April 14, 2015

Mars in large format

Previously, images of Mars were available in strip format – strip by strip carefully flown with the European Mars Express spacecraft and processed into three-dimensional terrain models and perspective images. Now, planetary scientists, under the leadership of the German Aerospace Center (Deutsches Zentrum für Luft- und Raumfahrt; DLR) have, for the first time, joined these individual 50 to 100 kilometre wide strips to create a single large-scale map. The first mosaic comprises 2.3 million square kilometres of the surface, and covers the vast crater-strewn highland region of the Red Planet, parts of the Ares Vallis outflow channel, the chaotic Aram Chaos region as well as the Meridiani Planum and Chryse Planitia plains. "Gerhard Mercator and Carl Friedrich Gauss measured Earth, and with our survey of Mars we are following in their footsteps," says Ralf Jaumann, a DLR planetary scientist and Principal Investigator of the High Resolution Stereo Camera (HRSC) on board the Mars Express spacecraft. "The quality we have attained with the HRSC images had never before been achieved."

Borderless and uniform

The mosaic extends over 1800 kilometres from north to south and 1300 kilometres from east to west. Individual stereo and colour images from a total of 89 Martian orbits were combined to create this product. "The strips were recorded at varying resolutions, with the Sun at different positions and under varying weather conditions. The challenge was to combine them uniformly and without visible borders to form one large image," Jaumann explains. For this, the geometric relationships of the individual images to one another and their geographical position must be determined with high precision. In doing so, it is possible to measure Mars accurately and globally.

The data for this wide-area topography of Mars was acquired with the HRSC, which has been orbiting the Red Planet together with Mars Express since 25 December 2003. Nine sensors record the surface of the planet from different angles and make it possible to map our planetary neighbour at high resolution, in colour, and in the third dimension – elevation. HRSC has, during the course of more than 14,000 orbits, recorded and transmitted a total of 293.34 gigabytes of data to Earth. Coverage of 70 percent of the Martian surface with image resolutions of 10 to 20 metres is being used for the highest precision 3D mapping. Additional datasets will continue to be recorded and analysed. About 97 percent of the planet has been recorded with image resolutions of up to 100 metres.

The Cartography of the Surface of Mars
Video about the cartography of the surface of Mars
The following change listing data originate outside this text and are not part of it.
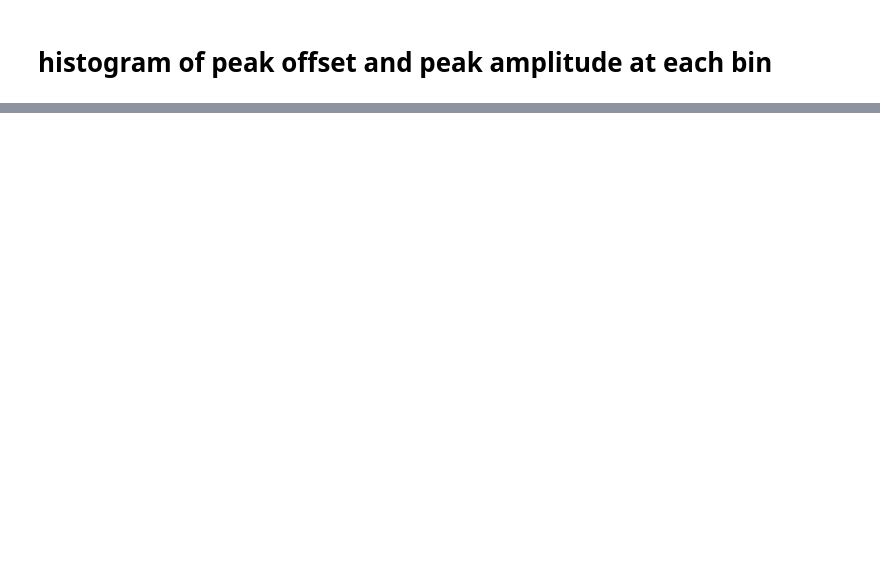
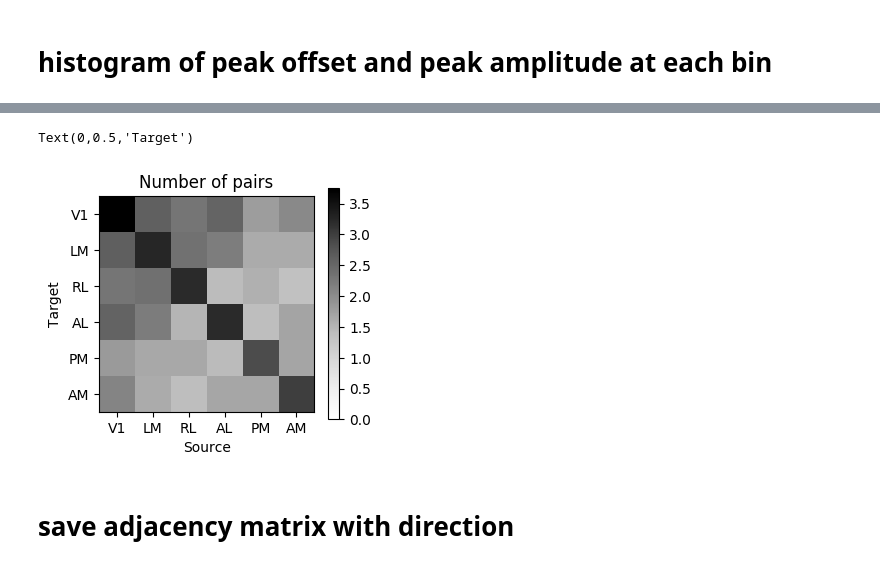
Before and after one commit to AllenInstitute/neuropixels_platform_paper, a Jupyter notebook: Figure3/ccg_area_subarea_summary_paper_resort_sharp_peak.ipynb, the cells around one changed output, grey strips where cells are left out. Drawn from its saved outputs; the diff is of its cells as text; code cells hidden in the pictures; blank space fills up the shorter version.

```diff
--- a/Figure3/ccg_area_subarea_summary_paper_resort.ipynb
+++ b/Figure3/ccg_area_subarea_summary_paper_resort_sharp_peak.ipynb
@@ -45,7 +45,7 @@ probe_area={'probeA':'AM',
              'probeE': 'AL',
              'probeF': 'RL'}
 
-areas_all = ['LGd','VISp','VISl', 'VISrl', 'VISal', 'VISpm', 'VISam',  'LP']
+#areas_all = ['LGd','VISp','VISl', 'VISrl', 'VISal', 'VISpm', 'VISam',  'LP']
 areas_all = ['VISp','VISl', 'VISrl', 'VISal', 'VISpm', 'VISam']
 # %% [markdown]
 # group sharp peak to areas
@@ -205,0 +345,21 @@ N_pair
+# %%
+#area_names = ['V1', 'LM', 'RL', 'AL',  'PM', 'AM']
+plt.figure(figsize=(22,20))
+N_connection=np.zeros((m,m))
+M=np.zeros((m,m))
+for i in range(m):
+    for j in range(m):
+        ax1 = plt.subplot(m,m,i*m+j+1)
+        a, bins, c = plt.hist(CCG_offset[i][j], bins=np.arange(-20,20,1), color='gray', alpha=0.8)
+        #plt.title(areas_all[j]+'-'+areas_all[i], fontsize=15)
+        plt.plot([-0.50,-0.50], [0, max(a)], ':k')
+        md = round(np.nanmedian(CCG_offset[i][j]), 2)
+        plt.plot([md+0.5,md+0.5], [0, max(a)], ':r')
+        plt.xticks([-10.5,-0.5,9.5],[-10,0,10])
+        plt.title(str(int(sum(a)))+'  '+str(md+1), fontsize=14)
+        #plt.title(str(area_names[i])+'-'+str(area_names[j]), fontsize=14)
+        N_connection[i,j]=sum(a)
+        M[i,j]=md+1
+        #ax1.axes.get_yaxis().set_visible(False)
+plt.tight_layout()
+#plt.savefig('/Users/xiaoxuanj/work/work_allen/Ephys/figures/platform_paper/functional_connectivity/distribution_peak_offset_25mice_6area_7std20_paper.pdf')
@@ -205,0 +377,18 @@ N_pair
+# %%
+area_names = [ 'V1', 'LM','RL', 'AL',  'PM', 'AM',]
+#area_names = ['V1', 'LM', 'RL','AL',  'PM', 'AM']
+plt.figure(figsize=(16,3))
+plt.subplot(141)
+plt.imshow(np.log10(N_connection), cmap='Greys', vmin=0)
+plt.xticks(range(6), area_names)
+plt.yticks(range(6), area_names)
+plt.title('Number of pairs')
+plt.colorbar()
+plt.xlabel('Source')
+plt.ylabel('Target')
+#plt.savefig('/Users/xiaoxuanj/work/work_allen/Ephys/figures/platform_paper/functional_connectivity/FC_mice27_6area_number.pdf')
+# %% [output]
+Text(0,0.5,'Target')
+[figure, added]
+# %% [markdown]
+# save adjacency matrix with direction
```
Also changed, not shown: parts of 33 cells of this notebook, 1 other file.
The next step is the successful processing of large-scale mosaics achieved by a working group led by DLR planetary researcher Klaus Gwinner: "Surveying the planet marks another milestone," says Gwinner. By around 2018, the team from DLR, FU Berlin and Hannover University wants to represent the whole of Mars as one coherent mosaic.

3D view of valleys and craters

The first completed mosaic is the basis for a variety of uses. Colour-coded digital terrain models show the impressive differences in height between the Meridiani Planum region at 250 metres below the nominal level of the Martian surface up to the 5000 metres lower-lying Chryse Planitia region. Perspective views look into the Ares Vallis outflow channel or into a crater altered by typical Mars erosion processes typical on Mars. "At present, you cannot create a better image of the surface of Mars to show, for example, of the effects of flood and drought," emphasises Jaumann. Landing missions also benefit from the detailed 3D maps of Mars; for the Mars rover Curiosity, DLR planetary researchers participated in several workshops and used the regional 3D products from HRSC to assist in the selection of the appropriate landing site. In the future, when the landers from the NASA InSight mission or the ESA ExoMars mission land on the Red Planet, the engineers will also be able to produce an extremely accurate image of the landing site in three dimensions – with data from HRSC.

The HRSC experiment

HRSC was developed at DLR and built in collaboration with partners in industry (EADS Astrium, Lewicki Microelectronic GmbH and Jena-Optronik GmbH). The science team, which is headed by Principal Investigator (PI) Ralf Jaumann, consists of 52 co-investigators from 34 institutions in 11 countries. The camera is operated by the DLR Institute of Planetary Research in Berlin-Adlershof.


Manuela Braun

Editor HR
German Aerospace Center (DLR)
Central HR Marketing
Münchener Straße 20, 82234 Weßling

Prof. Dr. Ralf Jaumann

Freie Universität Berlin
Institute of Geological Sciences
Planetary Sciences and Remote Sensing
Malteserstr. 74-100, 12249 Berlin